◆ **Exercise brief**:
In the data that follows, find each line containing "more" and copy it.

◆ **Material for this exercise**:
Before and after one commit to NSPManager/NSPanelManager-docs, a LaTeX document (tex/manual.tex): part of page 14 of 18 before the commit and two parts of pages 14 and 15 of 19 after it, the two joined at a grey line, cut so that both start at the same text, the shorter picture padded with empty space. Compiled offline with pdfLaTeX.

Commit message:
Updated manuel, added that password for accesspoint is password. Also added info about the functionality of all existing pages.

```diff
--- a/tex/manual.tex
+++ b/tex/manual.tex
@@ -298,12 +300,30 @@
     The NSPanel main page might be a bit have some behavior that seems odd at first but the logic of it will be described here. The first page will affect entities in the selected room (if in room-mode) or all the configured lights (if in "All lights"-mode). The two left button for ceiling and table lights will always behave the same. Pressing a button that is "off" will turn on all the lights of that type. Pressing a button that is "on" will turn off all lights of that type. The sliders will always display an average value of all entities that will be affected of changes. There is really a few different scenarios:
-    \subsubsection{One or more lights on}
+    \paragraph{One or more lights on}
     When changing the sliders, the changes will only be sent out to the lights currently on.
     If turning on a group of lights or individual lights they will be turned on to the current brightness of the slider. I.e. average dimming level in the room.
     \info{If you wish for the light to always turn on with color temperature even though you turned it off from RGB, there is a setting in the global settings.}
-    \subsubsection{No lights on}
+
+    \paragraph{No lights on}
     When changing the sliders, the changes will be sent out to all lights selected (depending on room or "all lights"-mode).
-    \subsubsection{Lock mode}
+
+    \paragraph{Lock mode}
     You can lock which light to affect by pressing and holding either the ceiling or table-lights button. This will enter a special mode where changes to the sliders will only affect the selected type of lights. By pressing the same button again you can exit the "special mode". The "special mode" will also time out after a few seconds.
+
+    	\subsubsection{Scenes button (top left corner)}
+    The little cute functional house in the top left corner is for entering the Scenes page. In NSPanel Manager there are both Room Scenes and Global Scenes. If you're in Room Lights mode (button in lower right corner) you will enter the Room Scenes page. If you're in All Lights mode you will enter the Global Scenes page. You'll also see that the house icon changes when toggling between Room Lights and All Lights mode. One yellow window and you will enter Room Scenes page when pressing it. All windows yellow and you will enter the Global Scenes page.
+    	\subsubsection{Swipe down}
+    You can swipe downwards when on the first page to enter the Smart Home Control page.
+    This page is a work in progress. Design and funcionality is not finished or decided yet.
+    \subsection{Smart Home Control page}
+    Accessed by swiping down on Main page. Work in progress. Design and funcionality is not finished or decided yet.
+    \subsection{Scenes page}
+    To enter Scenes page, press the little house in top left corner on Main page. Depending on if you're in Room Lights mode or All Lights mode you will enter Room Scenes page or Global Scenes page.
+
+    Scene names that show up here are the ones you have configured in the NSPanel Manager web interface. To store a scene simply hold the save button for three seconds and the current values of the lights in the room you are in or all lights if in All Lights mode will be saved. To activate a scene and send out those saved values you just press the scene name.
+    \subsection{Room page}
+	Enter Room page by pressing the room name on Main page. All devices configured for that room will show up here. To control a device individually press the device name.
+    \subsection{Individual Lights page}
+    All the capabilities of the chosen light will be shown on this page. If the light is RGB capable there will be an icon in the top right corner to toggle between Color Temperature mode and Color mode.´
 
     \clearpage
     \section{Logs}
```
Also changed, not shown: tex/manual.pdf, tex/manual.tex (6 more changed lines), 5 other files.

◆ **The completed task**:
-    \subsubsection{One or more lights on}
+    \paragraph{One or more lights on}
Also changed, not shown: tex/manual.pdf, tex/manual.tex (6 more changed lines), 5 other files.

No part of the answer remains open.